Turning to the claimant’s second appeal, we observe that the trial commissioner was requested to reopen the May 24, 1993 Finding and Dismissal awarding the claimant temporary total disability and permanent partial disability benefits but denying benefits pursuant to §§ 31-308
(a), 31-308a, 31-312 and 31-313 C.G.S. The claimant wanted to introduce additional evidence. The commissioner noted that the claimant alleged changed conditions pursuant to § 31-315 C.G.S., but failed to meet her burden of proof on that issue at the formal hearing, as she raised no new evidence, nor did she establish that her condition had changed since the award was issued.
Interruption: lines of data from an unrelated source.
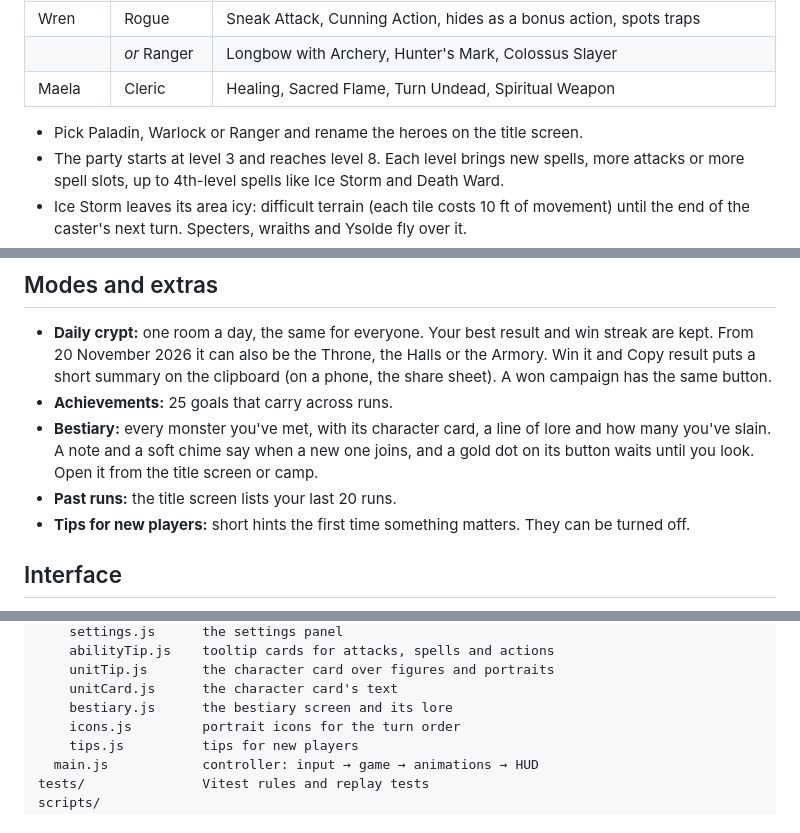
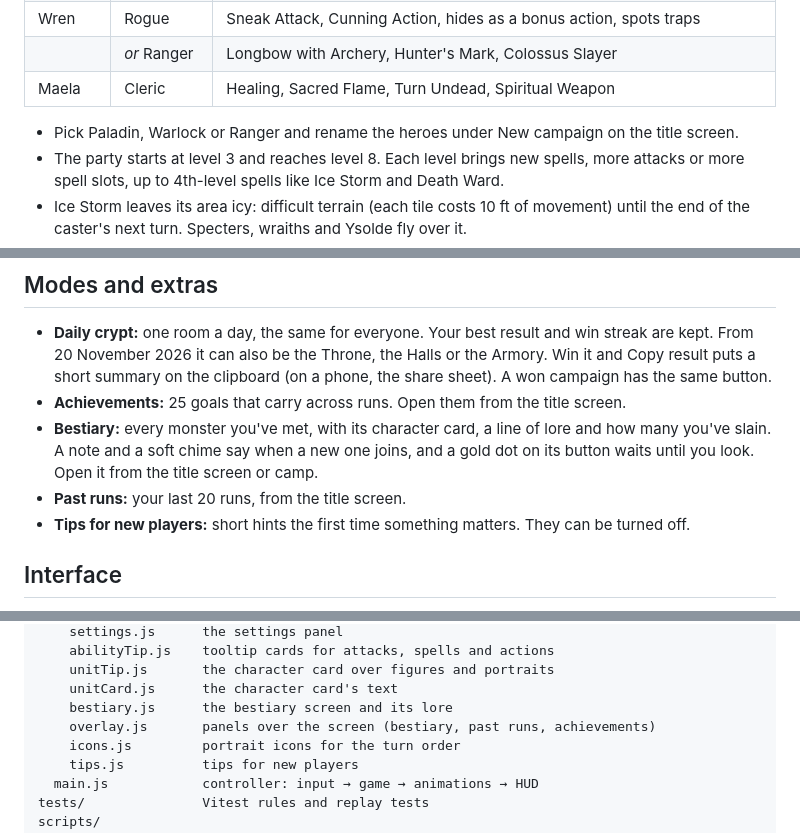
Before and after one commit to fatihsenel/crypt-skirmish, a Markdown page: README.md, 3 parts joined by grey strips. Drawn GitHub-style.

Commit message:
Move campaign options into a setup step and records into overlays
Co-Authored-By: Claude Opus 5.5 <noreply@anthropic.com>

```diff
--- a/README.md
+++ b/README.md
@@ -35,7 +35,7 @@ It runs on desktop and on phones.
 | | *or* Ranger | Longbow with Archery, Hunter's Mark, Colossus Slayer |
 | Maela | Cleric | Healing, Sacred Flame, Turn Undead, Spiritual Weapon |
 
-- Pick Paladin, Warlock or Ranger and rename the heroes on the title screen.
+- Pick Paladin, Warlock or Ranger and rename the heroes under New campaign on the title screen.
 - The party starts at level 3 and reaches level 8. Each level brings new spells, more attacks
   or more spell slots, up to 4th-level spells like Ice Storm and Death Ward.
 - Ice Storm leaves its area icy: difficult terrain (each tile costs 10 ft of movement) until
@@ -97,11 +97,11 @@ It runs on desktop and on phones.
   are kept. From 20 November 2026 it can also be the Throne, the Halls or the Armory.
   Win it and Copy result puts a short summary on the clipboard (on a phone, the share sheet).
   A won campaign has the same button.
-- **Achievements:** 25 goals that carry across runs.
+- **Achievements:** 25 goals that carry across runs. Open them from the title screen.
 - **Bestiary:** every monster you've met, with its character card, a line of lore and how
   many you've slain. A note and a soft chime say when a new one joins, and a gold dot on its button waits
   until you look. Open it from the title screen or camp.
-- **Past runs:** the title screen lists your last 20 runs.
+- **Past runs:** your last 20 runs, from the title screen.
 - **Tips for new players:** short hints the first time something matters. They can be turned
   off.
 
@@ -256,6 +256,7 @@ src/
     unitTip.js       the character card over figures and portraits
     unitCard.js      the character card's text
     bestiary.js      the bestiary screen and its lore
+    overlay.js       panels over the screen (bestiary, past runs, achievements)
     icons.js         portrait icons for the turn order
     tips.js          tips for new players
   main.js            controller: input → game → animations → HUD
```
Also changed, not shown: other parts of README.md (+1 -1 lines), docs/screenshots/title.jpg, 5 other files.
Thus, the trier denied her Motion to Reopen, and the claimant appealed her decision. This appeal was timely filed.
The respondents filed a Motion to Dismiss this appeal on August 29, 1996. Again, the claimant requested two postponements of oral argument on this matter, which were granted, and requested a third postponement, which was denied. Despite having a request for an extension of time to file a brief granted, the claimant has not done so, nor has she filed Reasons for Appeal or a Motion to Correct. Consequently, we have no basis upon which to review her claim, as we have no way of anticipating her legal arguments without some sort of supporting documents. We have no choice but to dismiss this appeal as well for failure to prosecute diligently pursuant to Practice Book § 4184A.
Commissioners John A. Mastropietro and Stephen B. Delaney concur.
Lorraine Lockery, Administrative Hearings Lead Specialist Compensation Review Board Workers’ Compensation Commission